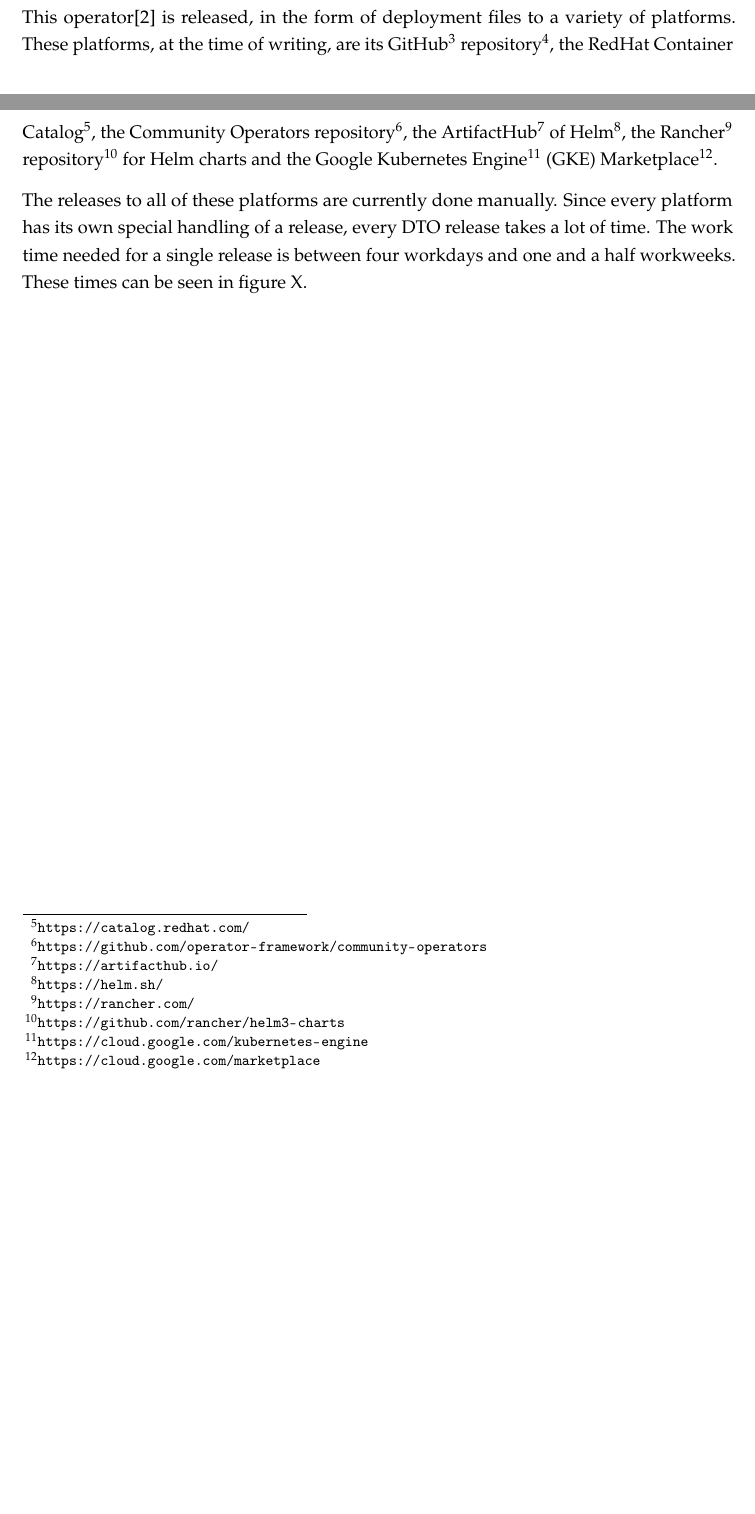
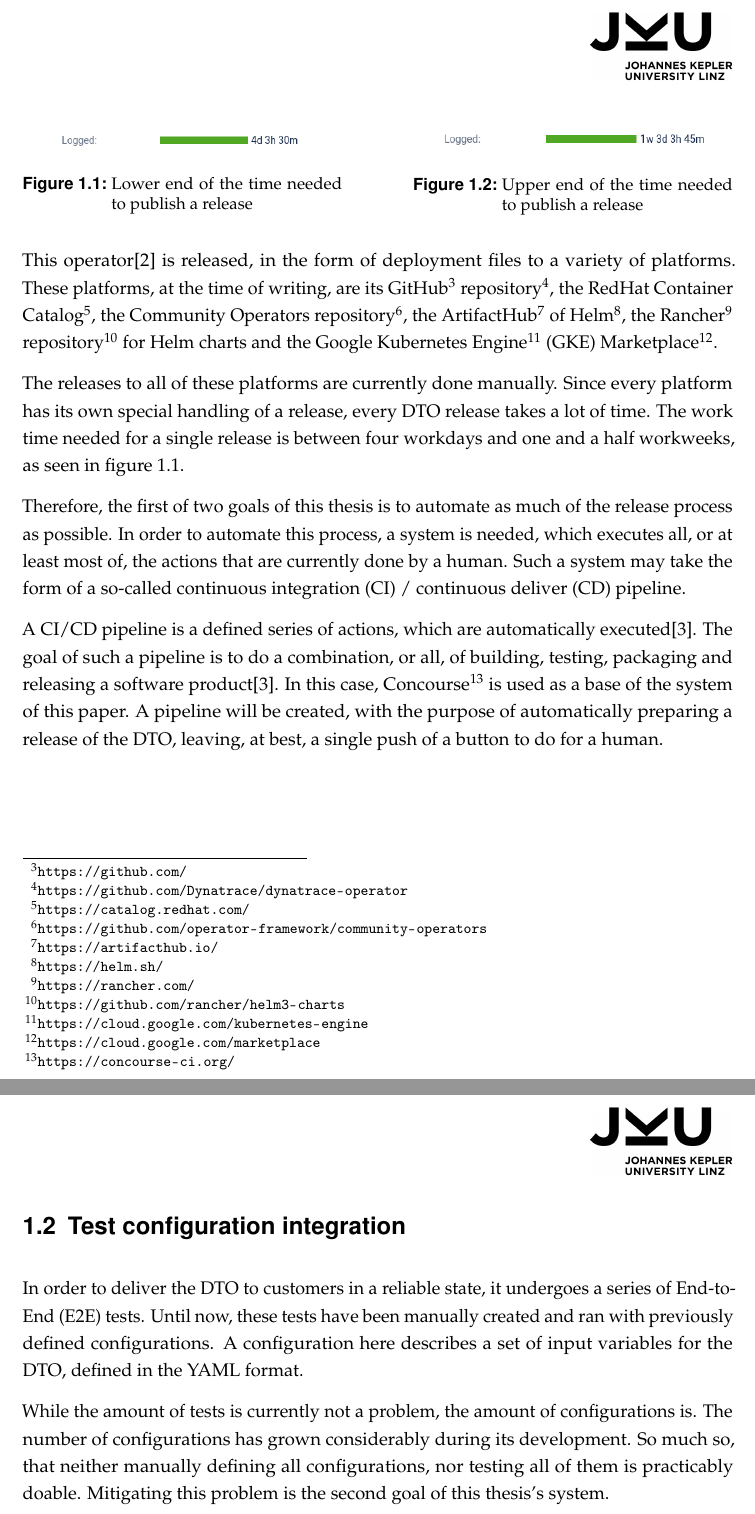
Before and after one commit to meik99/MastersThesis, a LaTeX thesis (MAIN.tex, which reads chapters/introduction.tex): two parts of pages 7 and 8 of 9 before the commit and two parts of pages 8 and 9 of 10 after it, joined at a grey line, cut at the place of the change, the shorter picture padded with empty space. Compiled offline with pdfLaTeX.

Commit message:
described goal 1, started goal 2

```diff
--- a/chapters/introduction.tex
+++ b/chapters/introduction.tex
@@ -25,7 +32,42 @@ the Google Kubernetes Engine\footnote{\url{https://cloud.google.com/kubernetes-e
 
 The releases to all of these platforms are currently done manually.
 Since every platform has its own special handling of a release, every DTO release takes a lot of time.
-The work time needed for a single release is between four workdays and one and a half workweeks.
-These times can be seen in figure X.
+The work time needed for a single release is between four workdays and one and a half workweeks, as seen in figure\ \ref{fig:introduction:time-spent}.
 
-% TODO: Insert figure of tickets here.
+\begin{figure}
+    \label{fig:introduction:time-spent}
+    \centering
+    \begin{minipage}{0.45\textwidth}
+        \centering
+        \includegraphics[width=0.9\textwidth]{img/introduction/lower_end}
+        \caption{Lower end of the time needed to publish a release}
+        \label{fig:introduction:lower-end}
+    \end{minipage}\hfill
+    \begin{minipage}{0.45\textwidth}
+        \centering
+        \includegraphics[width=0.9\textwidth]{img/introduction/upper_end}
+        \caption{Upper end of the time needed to publish a release}
+        \label{fig:introduction:upper-end}
+    \end{minipage}
+\end{figure}
+
+Therefore, the first of two goals of this thesis is to automate as much of the release process as possible.
+In order to automate this process, a system is needed, which executes all, or at least most of, the actions that are currently done by a human.
+Such a system may take the form of a so-called continuous integration (CI) / continuous deliver (CD)  pipeline.
+
+A CI/CD pipeline is a defined series of actions, which are automatically executed\cite{WhatIsACiCdPipeline}.
+The goal of such a pipeline is to do a combination, or all, of building, testing, packaging and releasing a software product\cite{WhatIsACiCdPipeline}.
+In this case, Concourse\footnote{\url{https://concourse-ci.org/}} is used as a base of the system of this paper.
+A pipeline will be created, with the purpose of automatically preparing a release of the DTO, leaving, at best, a single push of a button to do for a human.
+
+\section{Test configuration integration}
+\label{sec:introduction:test-configuration-integration}
+
+In order to deliver the DTO to customers in a reliable state, it undergoes a series of End-to-End (E2E) tests.
+Until now, these tests have been manually created and ran with previously defined configurations.
+A configuration here describes a set of input variables for the DTO, defined in the YAML format.
+
+While the amount of tests is currently not a problem, the amount of configurations is.
+The number of configurations has grown considerably during its development.
+So much so, that neither manually defining all configurations, nor testing all of them is practicably doable.
+Mitigating this problem is the second goal of this thesis's system.
```
Also changed, not shown: .github/workflows/main.yaml (+6 -1 lines), literature.bib (+7 -33 lines), img/introduction/lower_end.png (added), img/introduction/upper_end.png (added), chapters/introduction.tex (7 more changed lines).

----------

## Task description:
Using the data above, count the lines where "configurations" appears. Reply with the number only.

## Exercise output:
4